Many years ago, a young heart surgeon — Dr. Russell M. Nelson — operated on two siblings, but, despite his best efforts, he lost them both. Although he was ready to quit, his wife Dantzel explained that if he quit, someone would have to learn what he already learned, which would take a long time and result in the loss of additional lives in the process.   

“Part of life is coming up against obstacles such as pornography and pandemics and conquering them, destructive as they are,” Elder Holland said. “Some problems are of our own making, and others simply happen to us. We face what we must face, and we persevere. It means squaring our shoulders and stiffening our back and staying with a virtuous effort.”

Use pains, temptations and traumas, Elder Holland told listeners. “Harness them as a moving force to be better, to become better. Allow God-given gifts to come out in you. When you are a creator, you focus more on the positive and less on the things that are destroying or hurting you.  Let your pain lead you to your Heavenly Father who loves you.”

Elder Holland said he is not oblivious to the fact that this is a “wrenching, terribly harrowing problem.” Many have been trying to help themselves or others battle this demon for years.

“In some sense, we are all distant spectators to one another,” he said. “Not one of us has suffered what the other has suffered.
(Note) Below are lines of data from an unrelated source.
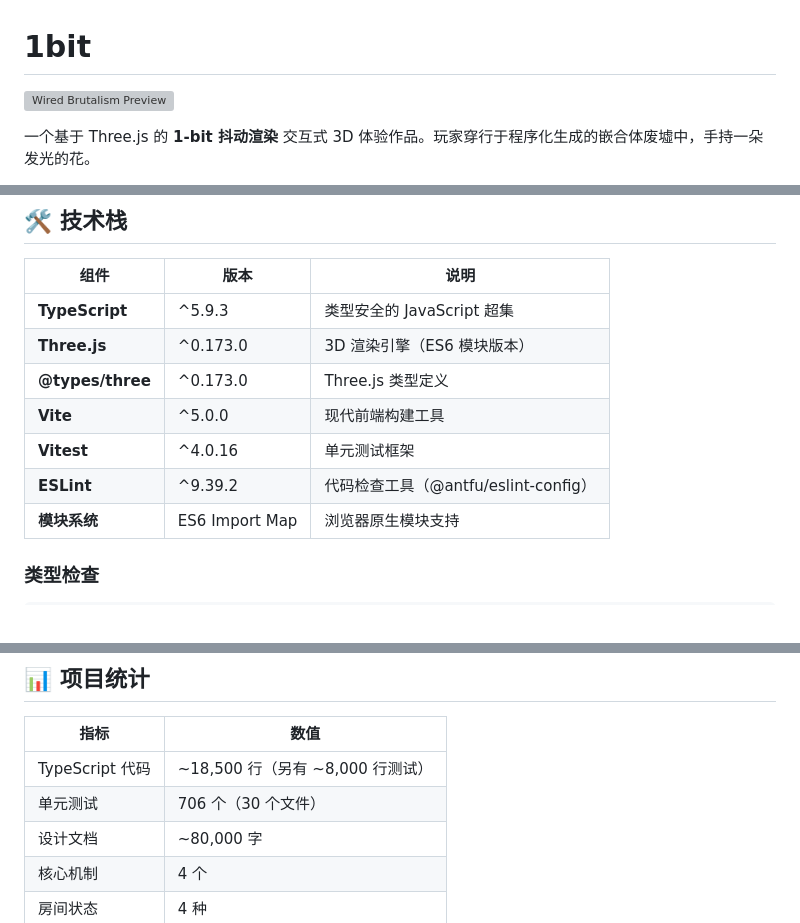
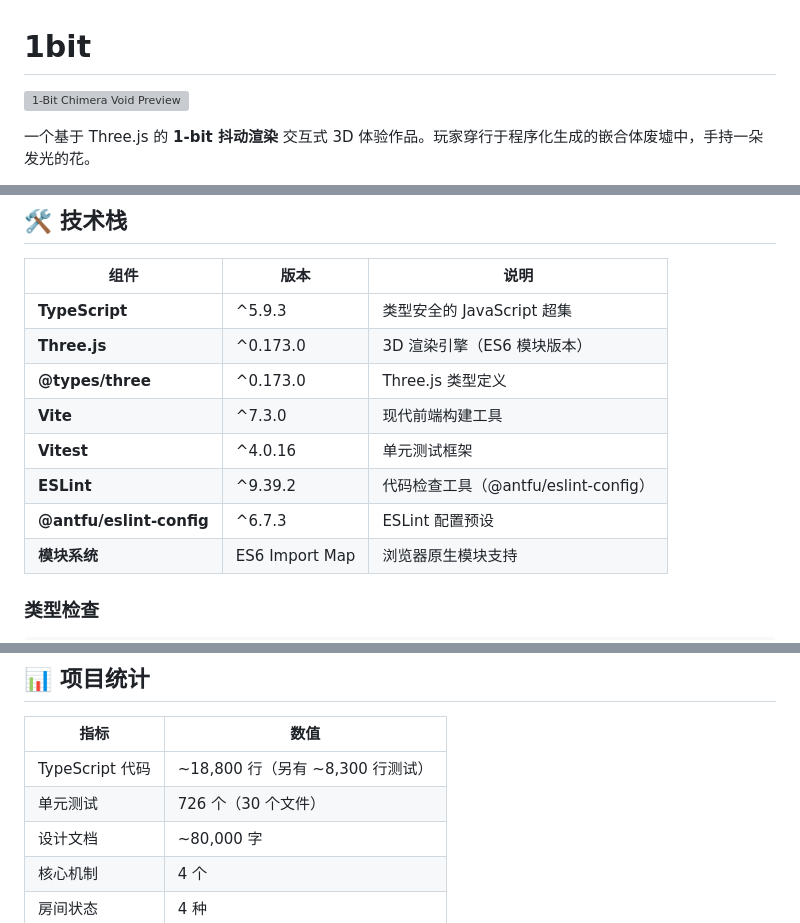
Before and after one commit to aaajiao/1bit, a Markdown page: README.md, 3 parts joined by grey strips. GitHub-like rendering; grey boxes are pictures that could not be loaded.

```diff
--- a/README.md
+++ b/README.md
@@ -1,6 +1,6 @@
 # 1bit
 
-![Wired Brutalism Preview](https://github.com/user-attachments/assets/fa430efe-91ff-4c16-bcf8-f275057777a2)
+![1-Bit Chimera Void Preview](https://github.com/user-attachments/assets/fa430efe-91ff-4c16-bcf8-f275057777a2)
 
 一个基于 Three.js 的 **1-bit 抖动渲染** 交互式 3D 体验作品。玩家穿行于程序化生成的嵌合体废墟中，手持一朵发光的花。
 
@@ -504,9 +509,10 @@ bun run serve
 | **TypeScript** | ^5.9.3 | 类型安全的 JavaScript 超集 |
 | **Three.js** | ^0.173.0 | 3D 渲染引擎（ES6 模块版本） |
 | **@types/three** | ^0.173.0 | Three.js 类型定义 |
-| **Vite** | ^5.0.0 | 现代前端构建工具 |
+| **Vite** | ^7.3.0 | 现代前端构建工具 |
 | **Vitest** | ^4.0.16 | 单元测试框架 |
 | **ESLint** | ^9.39.2 | 代码检查工具（@antfu/eslint-config） |
+| **@antfu/eslint-config** | ^6.7.3 | ESLint 配置预设 |
 | **模块系统** | ES6 Import Map | 浏览器原生模块支持 |
 
 ### 类型检查
@@ -863,8 +874,8 @@ app.skyEye.triggerBlink(app.audio);  // 手动眨眼
 
 | 指标 | 数值 |
 |------|------|
-| TypeScript 代码 | ~18,500 行（另有 ~8,000 行测试） |
-| 单元测试 | 706 个（30 个文件） |
+| TypeScript 代码 | ~18,800 行（另有 ~8,300 行测试） |
+| 单元测试 | 726 个（30 个文件） |
 | 设计文档 | ~80,000 字 |
 | 核心机制 | 4 个 |
 | 房间状态 | 4 种 |
```
Also changed, not shown: other parts of README.md (+22 -12 lines), CLAUDE.md (+8 -7 lines), docs/ARCHITECTURE.md (+41 -25 lines).
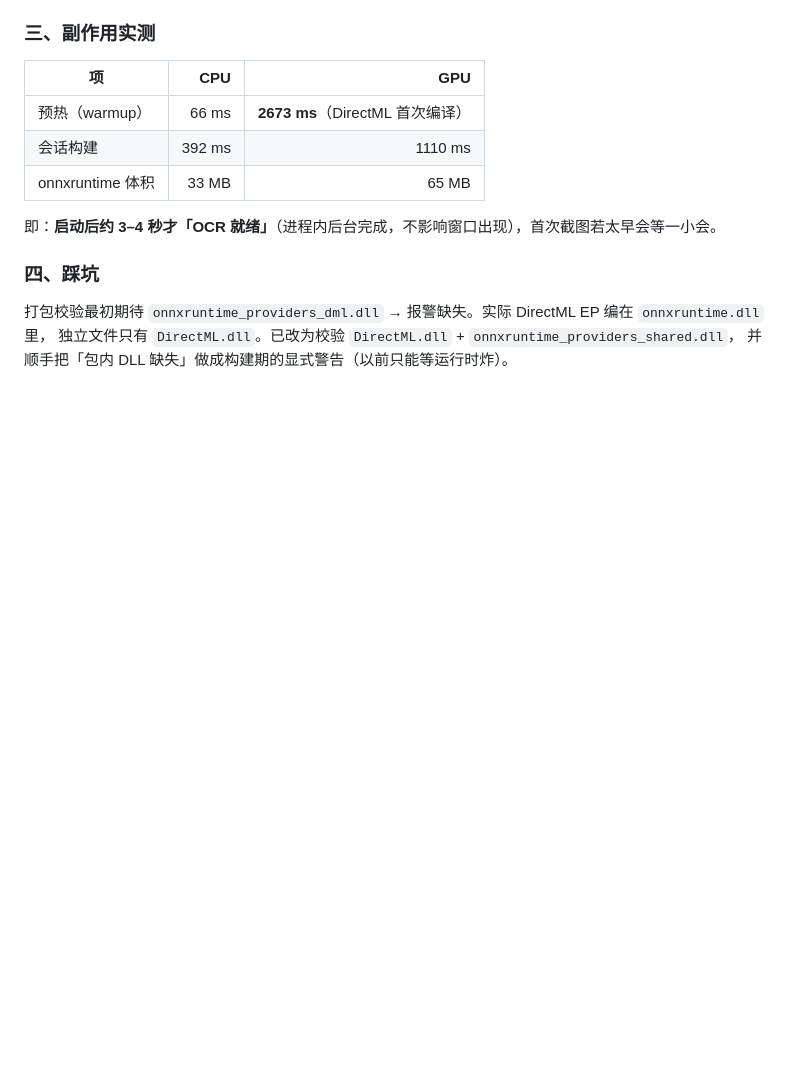
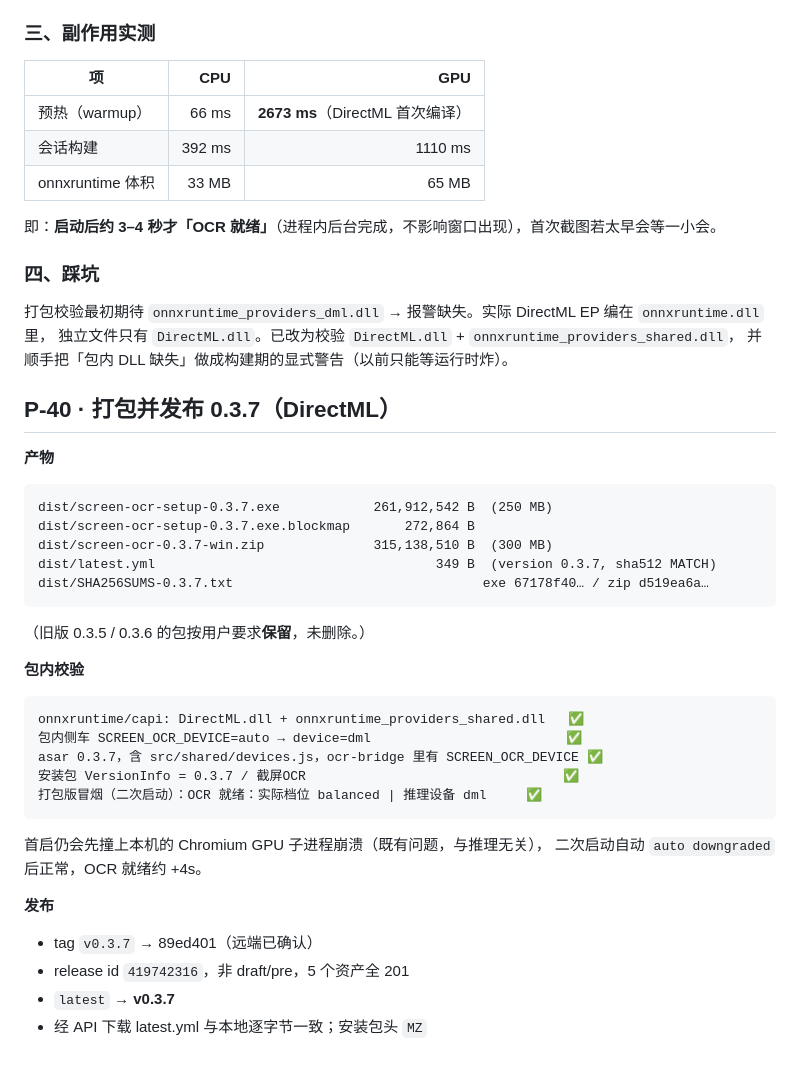
Before and after one commit to aicifanfan/screen-ocr-releases, a Markdown page: context/process/2026-10-20_process.log.md, the part around the change. Rendered like a GitHub page; blank space fills up the shorter version.

Commit message:
docs: 记录 0.3.7 打包与发布（P-40）
- 产物：exe 261,912,542 B / zip 315,138,510 B / latest.yml 0.3.7（sha512 MATCH）
- 包内校验：DirectML.dll 就位、侧车 device=dml、asar 0.3.7、VersionInfo 0.3.7
- 发布：tag v0.3.7、release 419742316、5 资产、latest → v0.3.7
- 旧版本本地包保留，未删除

````diff
--- a/context/process/2026-10-20_process.log.md
+++ b/context/process/2026-10-20_process.log.md
@@ -515,3 +515,32 @@ TRT +1GB 以上（未实测，预估比 DML 再快 20–50%，且 RTX 50 需 CUD
 打包校验最初期待 `onnxruntime_providers_dml.dll` → 报警缺失。实际 DirectML EP 编在 `onnxruntime.dll` 里，
 独立文件只有 `DirectML.dll`。已改为校验 `DirectML.dll` + `onnxruntime_providers_shared.dll`，
 并顺手把「包内 DLL 缺失」做成构建期的显式警告（以前只能等运行时炸）。
+
+## P-40 · 打包并发布 0.3.7（DirectML）
+
+**产物**
+```
+dist/screen-ocr-setup-0.3.7.exe            261,912,542 B  (250 MB)
+dist/screen-ocr-setup-0.3.7.exe.blockmap       272,864 B
+dist/screen-ocr-0.3.7-win.zip              315,138,510 B  (300 MB)
+dist/latest.yml                                    349 B  (version 0.3.7, sha512 MATCH)
+dist/SHA256SUMS-0.3.7.txt                                exe 67178f40… / zip d519ea6a…
+```
+（旧版 0.3.5 / 0.3.6 的包按用户要求**保留**，未删除。）
+
+**包内校验**
+```
+onnxruntime/capi: DirectML.dll + onnxruntime_providers_shared.dll   ✅
+包内侧车 SCREEN_OCR_DEVICE=auto → device=dml                         ✅
+asar 0.3.7，含 src/shared/devices.js，ocr-bridge 里有 SCREEN_OCR_DEVICE ✅
+安装包 VersionInfo = 0.3.7 / 截屏OCR                                 ✅
+打包版冒烟（二次启动）：OCR 就绪：实际档位 balanced | 推理设备 dml     ✅
+```
+首启仍会先撞上本机的 Chromium GPU 子进程崩溃（既有问题，与推理无关），
+二次启动自动 `auto downgraded` 后正常，OCR 就绪约 +4s。
+
+**发布**
+- tag `v0.3.7` → 89ed401（远端已确认）
+- release id `419742316`，非 draft/pre，5 个资产全 201
+- `latest` → **v0.3.7**
+- 经 API 下载 latest.yml 与本地逐字节一致；安装包头 `MZ`
````
Also changed, not shown: context/CONTEXT_DIGEST.md (+3 -3 lines).
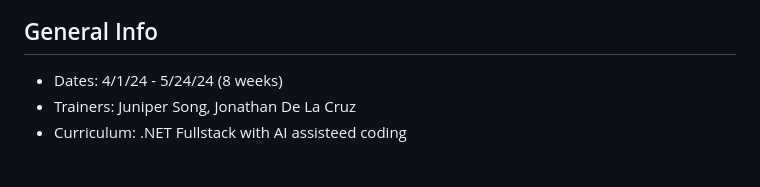
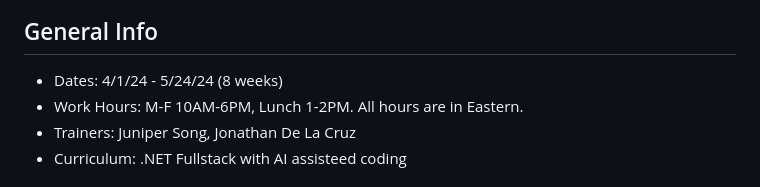
Before and after one commit to 240401-NET/trainer-code, a Markdown page: readme.md, the part around the change. Rendered like a GitHub page.

```diff
--- a/readme.md
+++ b/readme.md
@@ -3,6 +3,7 @@ Welcome! This document aims to give you an overview of what's coming in the next
 
 ## General Info
 - Dates: 4/1/24 - 5/24/24 (8 weeks)
+- Work Hours: M-F 10AM-6PM, Lunch 1-2PM. All hours are in Eastern.
 - Trainers: Juniper Song, Jonathan De La Cruz
 - Curriculum: .NET Fullstack with AI assisteed coding
 
```
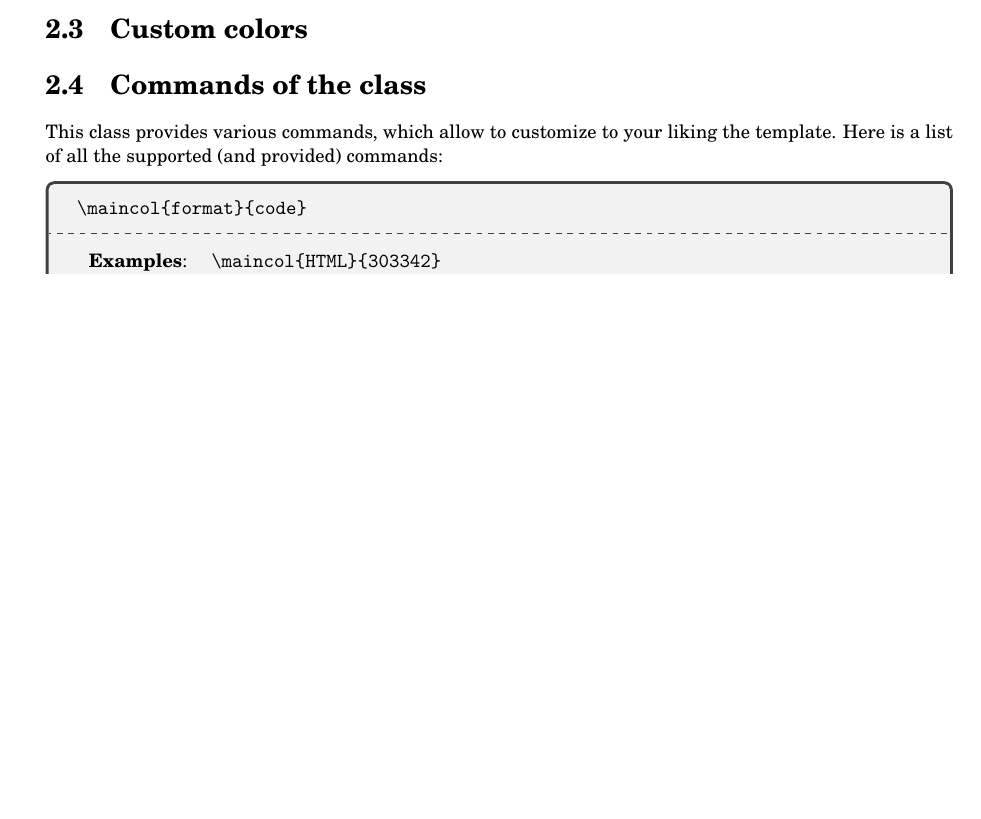
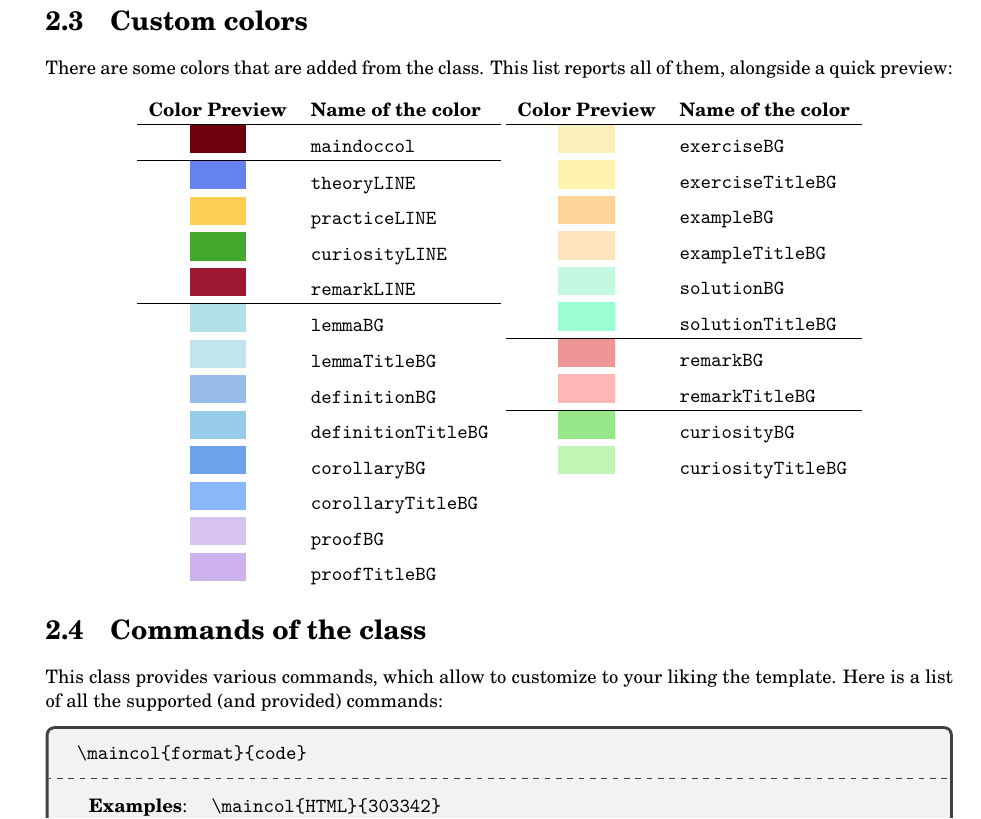
Before and after one commit to ElBi21/NoTeX, a LaTeX document (main.tex): part of page 3 of 6 before the commit and part of page 4 of 6 after it, cut so that both start at the same text, the shorter picture padded with empty space. Compiled offline with pdfLaTeX.

Commit message:
Loaded colors in `notex.cls`

```diff
--- a/main.tex
+++ b/main.tex
@@ -6,6 +6,9 @@
 
 \input{doc/documentation_settings.tex}
 \newcommand{\becomes}[1]{\hspace{#1} $\--$becomes$\rightarrow$ \hspace{#1}}
+\newcommand{\littlebox}[1]{\begin{tikzpicture}
+    \fill[#1, very thick] (0, 0) rectangle (1, 0.5);
+\end{tikzpicture}}
 
 \title{NoTeX}
 \author{ElBi21 - Leonardo Biason}
@@ -50,7 +53,52 @@ The following packages are imported into the \texttt{notex.cls} class file:
     \end{verbatim}
 \end{tcolorbox}
 
+\pagebreak
 \section{Custom colors}
+
+There are some colors that are added from the class. This list reports all of them, alongside a quick preview:
+
+\begin{center}
+    \begin{tabular}{c l}
+        \textbf{Color Preview} & \textbf{Name of the color} \\
+        \hline
+        \littlebox{maindoccol} & \makecell[l]{\texttt{maindoccol}} \\
+        \hline
+        \littlebox{theoryLINE} & \makecell[l]{\texttt{theoryLINE}} \\
+        \littlebox{practiceLINE} & \makecell[l]{\texttt{practiceLINE}} \\
+        \littlebox{curiosityLINE} & \makecell[l]{\texttt{curiosityLINE}} \\
+        \littlebox{remarkLINE} & \makecell[l]{\texttt{remarkLINE}} \\
+        \hline
+        \littlebox{lemmaBG} & \makecell[l]{\texttt{lemmaBG}} \\
+        \littlebox{lemmaTitleBG} & \makecell[l]{\texttt{lemmaTitleBG}} \\
+        \littlebox{definitionBG} & \makecell[l]{\texttt{definitionBG}} \\
+        \littlebox{definitionTitleBG} & \makecell[l]{\texttt{definitionTitleBG}} \\
+        \littlebox{corollaryBG} & \makecell[l]{\texttt{corollaryBG}} \\
+        \littlebox{corollaryTitleBG} & \makecell[l]{\texttt{corollaryTitleBG}} \\
+        \littlebox{proofBG} & \makecell[l]{\texttt{proofBG}} \\
+        \littlebox{proofTitleBG} & \makecell[l]{\texttt{proofTitleBG}} \\
+    \end{tabular}
+    \begin{tabular}{c l}
+        \textbf{Color Preview} & \textbf{Name of the color} \\
+        \hline
+        \littlebox{exerciseBG} & \makecell[l]{\texttt{exerciseBG}} \\
+        \littlebox{exerciseTitleBG} & \makecell[l]{\texttt{exerciseTitleBG}} \\
+        \littlebox{exampleBG} & \makecell[l]{\texttt{exampleBG}} \\
+        \littlebox{exampleTitleBG} & \makecell[l]{\texttt{exampleTitleBG}} \\
+        \littlebox{solutionBG} & \makecell[l]{\texttt{solutionBG}} \\
+        \littlebox{solutionTitleBG} & \makecell[l]{\texttt{solutionTitleBG}} \\
+        \hline
+        \littlebox{remarkBG} & \makecell[l]{\texttt{remarkBG}} \\
+        \littlebox{remarkTitleBG} & \makecell[l]{\texttt{remarkTitleBG}} \\
+        \hline
+        \littlebox{curiosityBG} & \makecell[l]{\texttt{curiosityBG}} \\
+        \littlebox{curiosityTitleBG} & \makecell[l]{\texttt{curiosityTitleBG}} \\
+        % Space adder
+        \littlebox{white} & \\
+        \littlebox{white} & \\
+        \littlebox{white} &
+    \end{tabular}
+\end{center}
 
 \section{Commands of the class}
 
```
Also changed, not shown: notex.cls (+36 -1 lines), main.pdf.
However, I believe there is One who has. Each person will have to counsel and pray and work through that with Him. We cannot live without hope. Every one of you needs to have hope. Christ Jesus gives us that hope because in some incredible way, He has in effect been where you have been and felt what you have felt.”

The Lord will always bless those who want to improve, who accept the need for commandments and try to keep them, who cherish Christlike virtues and strive to the best of their ability to acquire them. “If you stumble in that pursuit, so does everyone; the Savior is there to help you keep going,” Elder Holland said. “If you fall, summon His strength. Get back up. Call out like one did, ‘O Jesus, … have mercy on me’ (Alma 36:18).” 

Christ will help individuals repent, repair, fix whatever needs to be fixed and keep going. “Soon enough you will have the success you seek,” he said.